Turnover Reduction and Workplace Satisfaction Planning

Turnover Reduction and Workplace Satisfaction Planning
Centervale Corrections Facility

Over the past two years, the Human Relations and Training Office has monitored both a high rate of staff turnover and a low level of staff satisfaction. Issues that have contributed to this situation involve staff burnout, communications between line workers and management, and lessened levels of motivation and performance from the staff; these are all interrelated issues. This office submits that these issues can be mitigated by adjustment in five areas; redesign of the workplace, effective leadership, effective performance evaluations, effective supervision, and improved cooperation with other agencies.
The primary focus in job redesign should be staff safety; “the Bureau of Labor Statistics reports correctional officers have one of the highest rates of on-the-job injuries, mainly because of inmate assaults. (Stallworth, 2013, para. 2) This has a direct bearing on stress levels for correctional staff; “Correctional officers interviewed for this report identified the threat of inmate violence against staff as a source of stress more frequently than any other single feature of their occupation” (Finn, 2000, p.14) One possible way to alleviate this issue is by removing a reliance on prison systems use of common areas. There is no reason inmates can not eat, shower and exercise in their cells. Staff is safer simply by having inmates under control at all times, whether by the separation of inmates from staff by cell bars or by physical restraints, This would also have the effect of raising levels of safety for other inmates. It could possibly result in the requiring fewer staff to supervise. While there has been a deluge of academic study relating to prisoner's “rights” to TV etc etc, there has been an appalling lack of study on the issue of correctional staff safety, in particular in regard to the balance between staff safety and inmate's rights. Furthermore, politics can interfere with policy that would improve officer safety. In a dispute with the Correctional Association of New York, the Commissioner of New York State's Department of Correctional Services , said that “The Correctional Association ignores any discussion or recommendations on prison security or preventing inmate-on-staff or inmate-on-inmate attacks. ... I know of no other organization that would consider issuing a 'state of the prisons report' while ignoring the safety and concerns of the brave men and women who spend their days working with the most violent felons in our society - the Association's clients. This document should be entitled 'An inmate's wish list on how they would run the prison system.' " (Department of Corrections and Community Supervision, 2002, para.5) We can see the effects of such pro-inmate efforts when legislatures refuse to even consider safety for correctional workers; “Legislation that would give state corrections officers the right to negotiate over workplace-safety issues -- and go to binding arbitration if the dispute was not resolved -- will not reach the Senate floor this session. “ (Sullivan, 2011, para. 1) This office recommends that our leaders publicly and fiercely oppose such interference with staff safety. We can not be focused solely on safety issues, but they must be paramount:
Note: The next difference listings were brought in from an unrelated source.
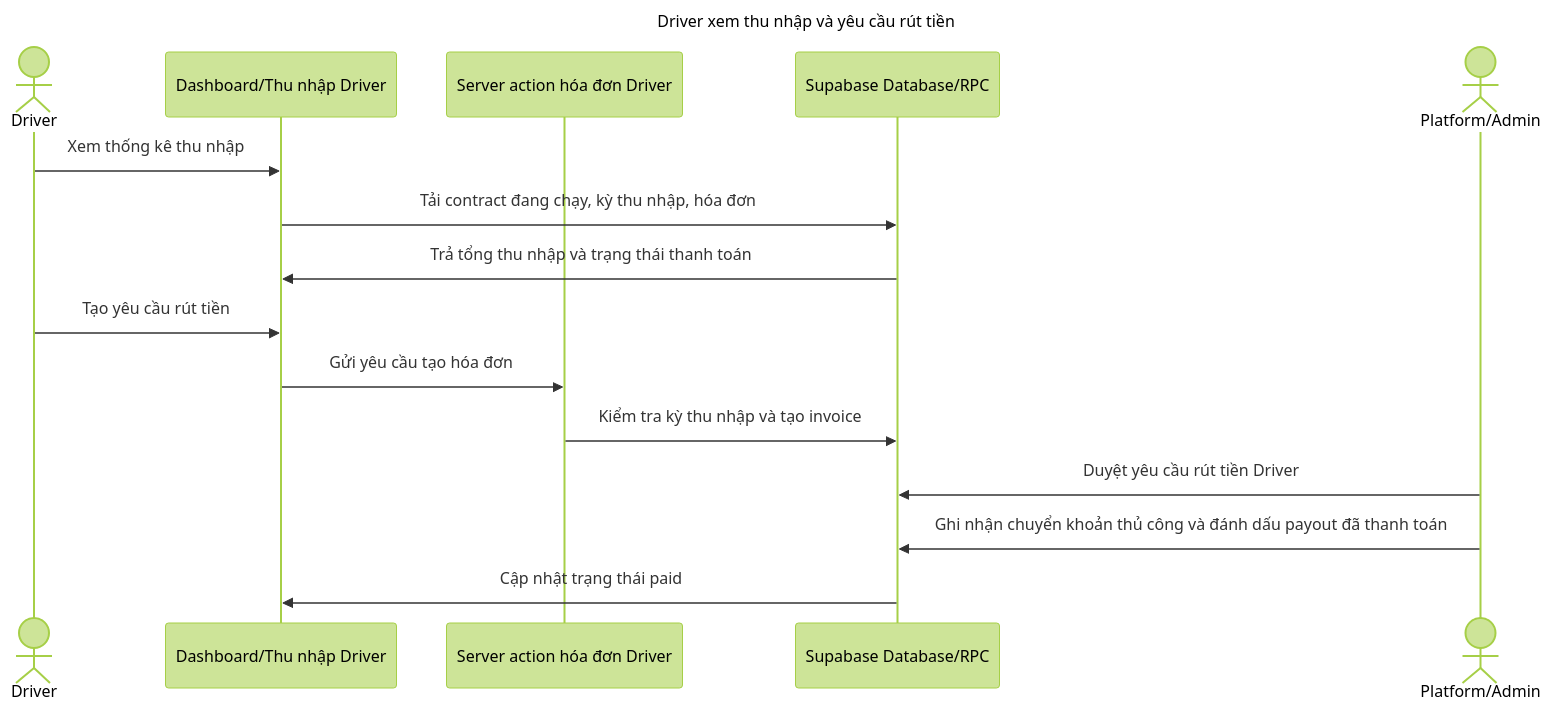
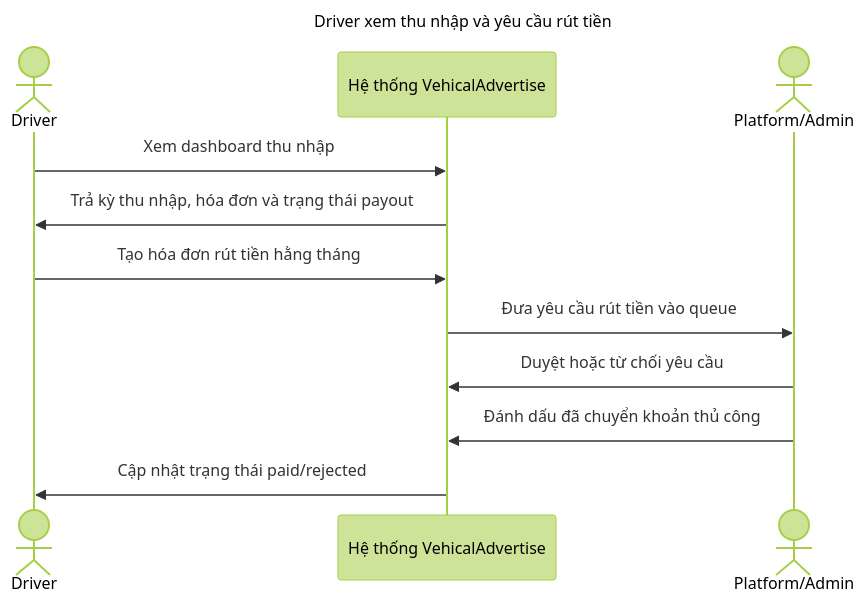
Before and after one commit to kjasng/VehicalAdvertise: the third of 8 diagrams in docs/sequence-usecases.md, drawn with Mermaid (forest theme). The commit also changed other lines of this file and 14 other files, not shown here.

````diff
--- a/docs/sequence-usecases.md
+++ b/docs/sequence-usecases.md
@@ -287,18 +66,14 @@
 ```mermaid
 sequenceDiagram
     title Driver xem thu nhập và yêu cầu rút tiền
-    actor Driver as Driver
-    participant DriverUI as Dashboard/Thu nhập Driver
-    participant InvoiceAction as Server action hóa đơn Driver
-    participant DB as Supabase Database/RPC
-    actor Admin as Platform/Admin
-    Driver->>DriverUI: Xem thống kê thu nhập
-    DriverUI->>DB: Tải contract đang chạy, kỳ thu nhập, hóa đơn
-    DB->>DriverUI: Trả tổng thu nhập và trạng thái thanh toán
-    Driver->>DriverUI: Tạo yêu cầu rút tiền
-    DriverUI->>InvoiceAction: Gửi yêu cầu tạo hóa đơn
-    InvoiceAction->>DB: Kiểm tra kỳ thu nhập và tạo invoice
-    Admin->>DB: Duyệt yêu cầu rút tiền Driver
-    Admin->>DB: Ghi nhận chuyển khoản thủ công và đánh dấu payout đã thanh toán
-    DB->>DriverUI: Cập nhật trạng thái paid
+    actor P1 as Driver
+    participant P2 as Hệ thống VehicalAdvertise
+    actor P3 as Platform/Admin
+    P1->>P2: Xem dashboard thu nhập
+    P2->>P1: Trả kỳ thu nhập, hóa đơn và trạng thái payout
+    P1->>P2: Tạo hóa đơn rút tiền hằng tháng
+    P2->>P3: Đưa yêu cầu rút tiền vào queue
+    P3->>P2: Duyệt hoặc từ chối yêu cầu
+    P3->>P2: Đánh dấu đã chuyển khoản thủ công
+    P2->>P1: Cập nhật trạng thái paid/rejected
 ```
````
In the absence of staff management of inmate behavior, however, the emphasis on physically containing inmates failed to keep jails secure. With inmates left to their own devices inside cellblocks, problems such as violence, vandal­ism, and lack of sanitation became so common that they seemed inherent to jails, which, along with communities, have paid dearly for these problems through costly litigation, staff and inmate deaths, jail riots and fires, and escapes” (Hutchinson, Keller, & Reid, 2009, p.1)
Although Hutchinson et al make a salient point in that officers must still monitor and correct inmate behavior, their solution of classification and direct supervision does not fully satisfy the issue of staff safety, as direct supervision place staff in direct contact with inmates and in a large ratios. Finally, while staff safety is the most important factor in job stress, there are other factors that must be mentioned; pay, work overload, shift work, role conflict, family issues, and bad representation in the public. Finn proposes a “stress program” to mitigate stress effects for all factors overall.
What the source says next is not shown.